There may also be unwritten, possibly unconscious social taboos that stop the public reflection of private grievances.  Where authoritarian control is tight, sophisticated strategies are put into play by equally sophisticated media practices to keep complaints out of the public space, sometimes very subtly.  In other places an inner consensus is influenced by the privileged section of a society, which can control social expression of those less fortunate.  Moral and ethical qualms can also be an obstacle.

In this way, causes for complaint go unaddressed, un-discussed and unresolved and oppression in its many forms, self perpetuates.  For any action to arise out of private frustration, people need ways to get these issues into the public sphere.

Changing society

In the past bridging this gap was a formidable task; it relied on channels of public expression that required money and were therefore controlled by investors.  Printing presses were expensive, which blocked the gate to expression to anyone without money.  Except in times of revolution the media in Asia has tended to serve the well-off and sideline or misrepresent the poor.
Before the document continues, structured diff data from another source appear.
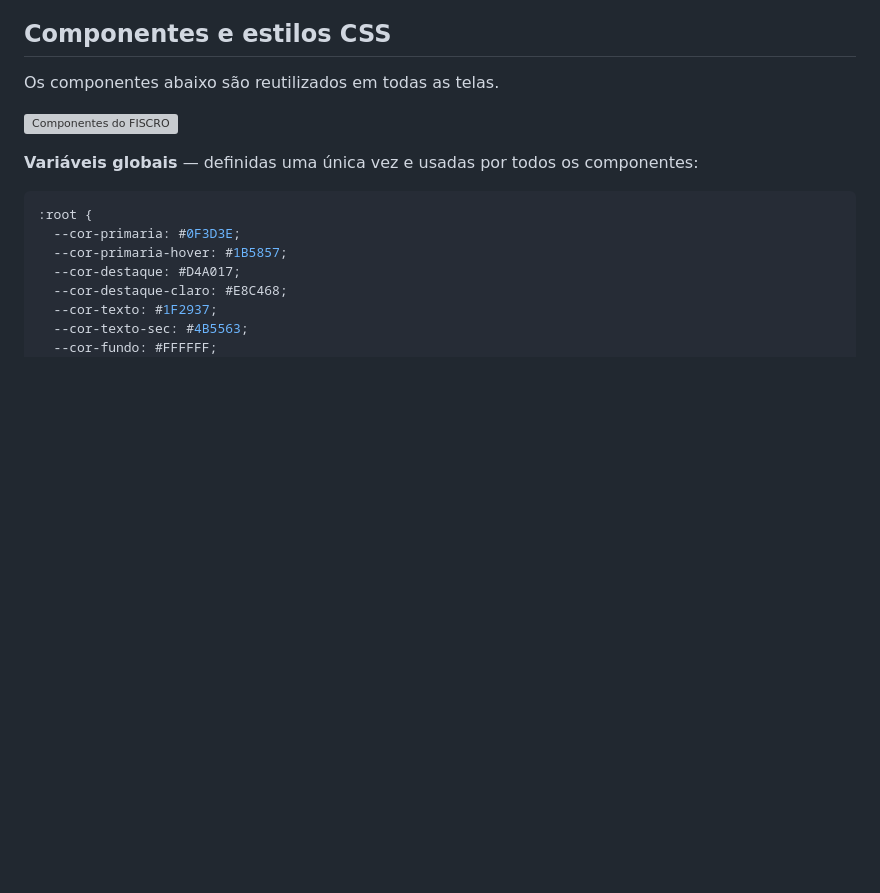
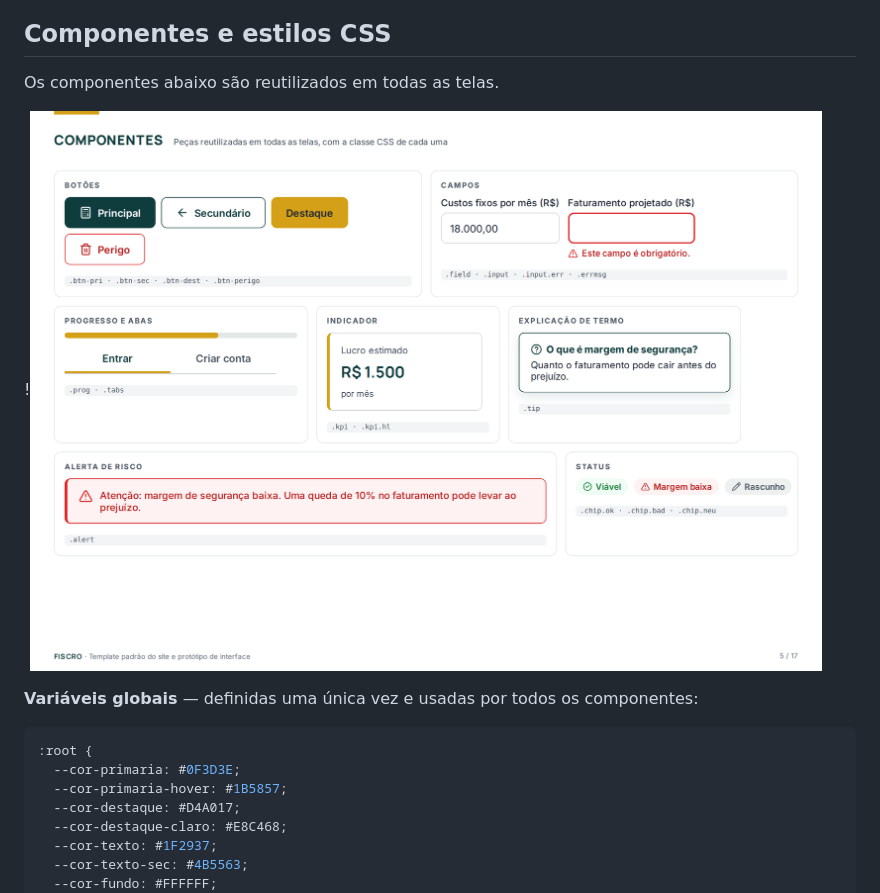
Before and after one commit to BetterCallTom/Fiscro-PUC-Minas, a Markdown page: docs/template.md, the part around the change. GitHub-like rendering; blank space fills up the shorter version; grey boxes are pictures that could not be loaded.

Commit message:
docs: fix components image path

```diff
--- a/docs/template.md
+++ b/docs/template.md
@@ -101,7 +101,7 @@ Os ícones vêm da biblioteca **[Lucide Icons](https://lucide.dev)** (licença I
 
 Os componentes abaixo são reutilizados em todas as telas.
 
-![Componentes do FISCRO](img/componentestemplate.png)
+!![Componentes do FISCRO](img/componentesTemplate.png)
 
 **Variáveis globais** — definidas uma única vez e usadas por todos os componentes:
 
```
Still, thanks to the IT revolution it is now possible to communicate with large audiences at little cost.  In this situation there is a real avenue for taking issues from private to public, regardless of the class or caste of the individual.

Practical action

The AHRC Urgent Appeals system was created to give a voice to those affected by human rights violations, and by doing so, to create a network of support and open avenues for action.  If X’s freedom of expression is denied, if Y is tortured by someone in power or if Z finds his or her labour rights abused, the incident can be swiftly and effectively broadcast and dealt with. The resulting solidarity can lead to action, resolution and change. And as more people understand their rights and follow suit, as the human rights consciousness grows, change happens faster. The Internet has become one of the human rights community’s most powerful tools.   

At the core of the Urgent Appeals Program is the recording of human rights violations at a grass roots level with objectivity, sympathy and competence. Our information is firstly gathered on the ground, close to the victim of the violation, and is then broadcast by a team of advocates, who can apply decades of experience in the field and a working knowledge of the international human rights arena. The flow of information – due to domestic restrictions – often goes from the source and out to the international community via our program, which then builds a pressure for action that steadily makes its way back to the source through his or her own government.   However these cases in bulk create a narrative – and this is most important aspect of our program. As noted by Sri Lankan human rights lawyer and director of the Asian Human Rights Commission, Basil Fernando:

"The urgent appeal introduces narrative as the driving force for social change. This idea was well expressed in the film Amistad, regarding the issue of slavery. The old man in the film, former president and lawyer, states that to resolve this historical problem it is very essential to know the narrative of the people. It was on this basis that a court case is conducted later. The AHRC establishes the narrative of human rights violations through the urgent appeals. If the narrative is right, the organisation will be doing all right."

Patterns start to emerge as violations are documented across the continent, allowing us to take a more authoritative, systemic response, and to pinpoint the systems within each country that are breaking down. This way we are able to discover and explain why and how violations take place, and how they can most effectively be addressed. On this path, larger audiences have opened up to us and become involved: international NGOs and think tanks, national human rights commissions and United Nations bodies.  The program and its coordinators have become a well-used tool for the international media and for human rights education programs. All this helps pave the way for radical reforms to improve, protect and to promote human rights in the region.